As apprenticeships date back to the Middle Ages it is not surprising that some people’s perceptions of them belong in the Dark Ages.
There are a lot of myths and misconceptions floating around about engineering apprenticeships specifically too. Young people – especially potential female engineers – need to know the story behind the false impressions.
Poor pay and marginalised
In actual fact, apprenticeships provide the national minimum wage and many actually pay above that.
The important thing to keep in mind is that there is a UK-wide – in fact global – shortage of people with engineering qualifications. Industry and education are working hard to attract more people – especially women – to engineering employment. It is a highly valued and respected career path.

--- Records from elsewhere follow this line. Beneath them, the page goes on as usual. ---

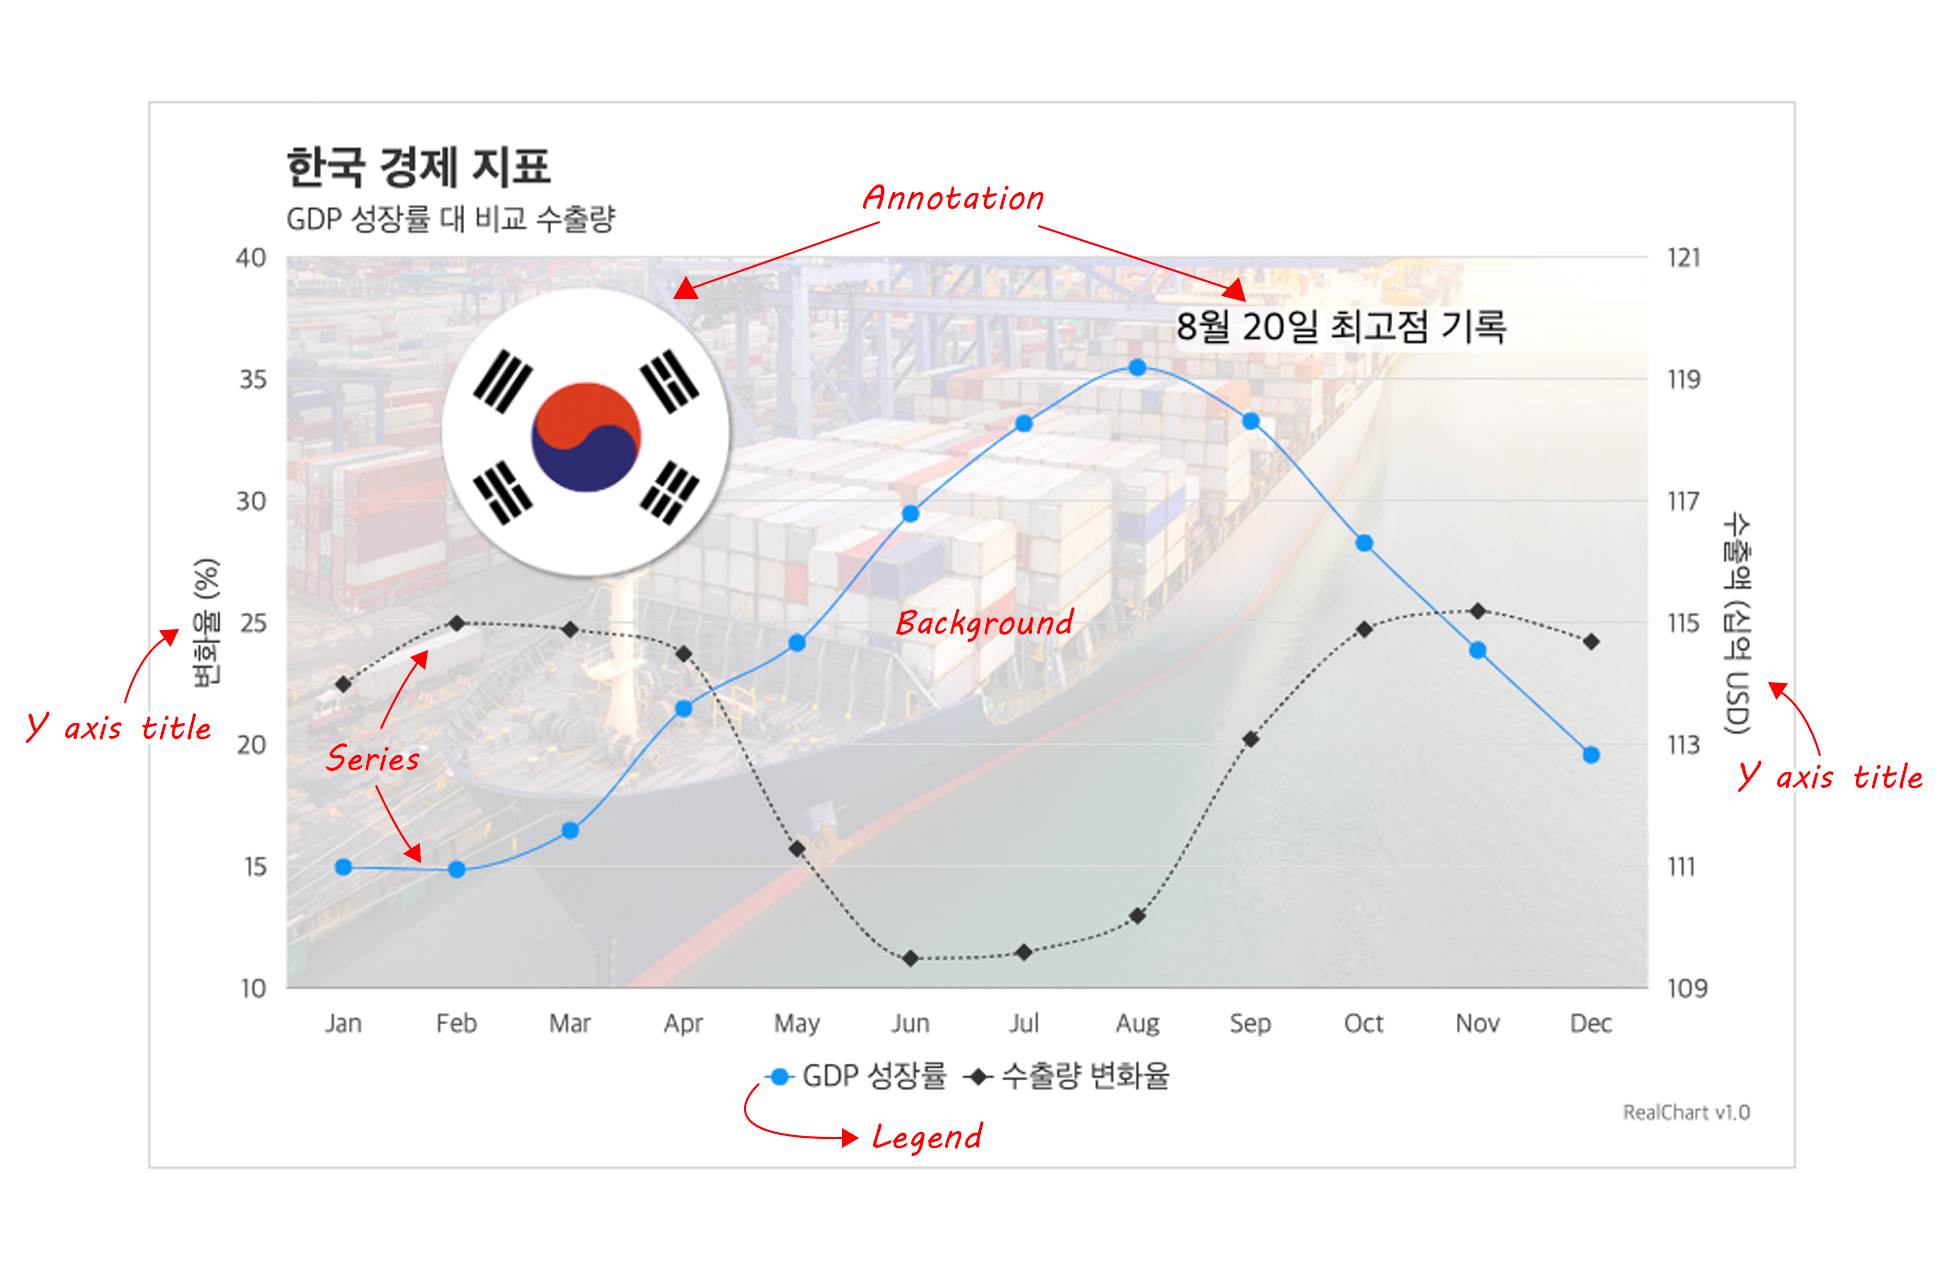
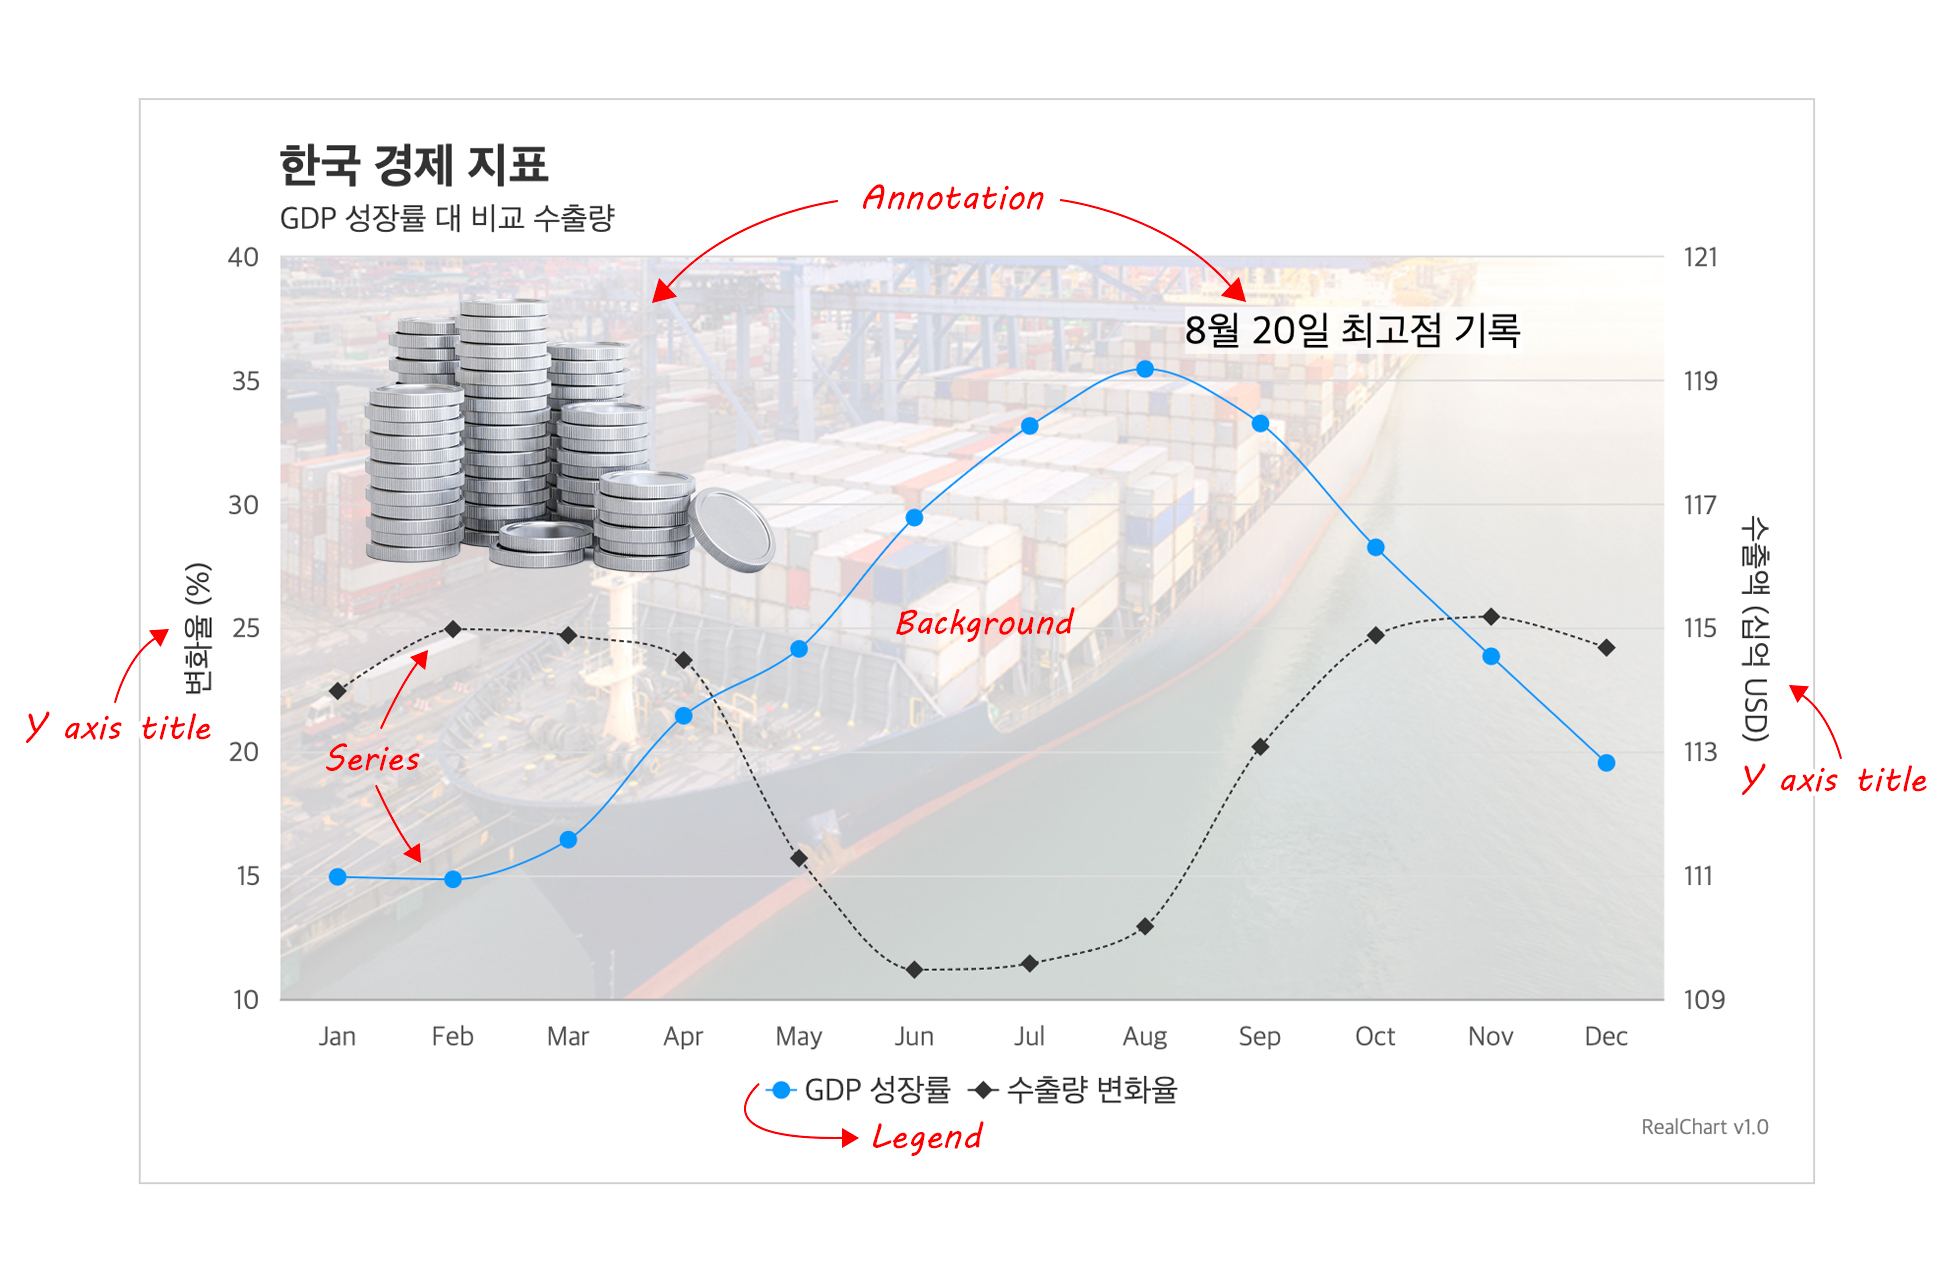
태극기 이미지 수정

diff --git a/web/realchart/demo/guide-image02.js b/web/realchart/demo/guide-image02.js
@@ -45,8 +45,8 @@ const config = {
             align: 'left',
             offsetX: 70,
             offsetY: 5,
-            width: 170,
-            imageUrl: '../assets/images/태극기.png'
+            width: 230,
+            imageUrl: '../assets/images/동전.png'
         }],
 		image: {
             url: '../assets/images/컨테이너선.jpeg',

This means that after your engineering apprenticeship, you may well be able to have your pick of jobs and could quickly find yourself earning a substantial salary.
University graduates have better pay and prospects
There are a few lingering myths about the different routes to be a qualified engineer. If you choose to enrol on an apprenticeship in the North West of England, your work experience and qualifications will carry a long of weight with future employers. You gain engineering qualifications without getting into debt too.
Qualifications gained are not as good as degrees
There is a wide range of different qualifications you can gain from both higher education and apprenticeship routes. They are accredited by bodies made up of both academics and employers, who know what skills, knowledge and attributes the engineering industry needs to go forwards.
You choose a qualification that suits your level of learning. You could reach a higher level on an engineering apprenticeship, which is the equivalent of a foundation degree at university.
Apprenticeships are “just” training schemes for young people
Of course, you get on-the-job training throughout your apprenticeship. However, this will be a real job. You will be as much a part of the team at your company as anyone else.
Engineering apprenticeships are not just for school and college leavers either. The government funds placements for ages 16 to 24, but you can opt to gain qualifications as an engineering apprentice at any age!
Apprenticeships are all work and no play
It’s rare these days to find a university student who doesn’t have a part-time job during their studies. If you’re an engineering apprentice, the difference is that the wage is all taken care of while you gain qualifications; probably leaving you with spare cash for your leisure time too.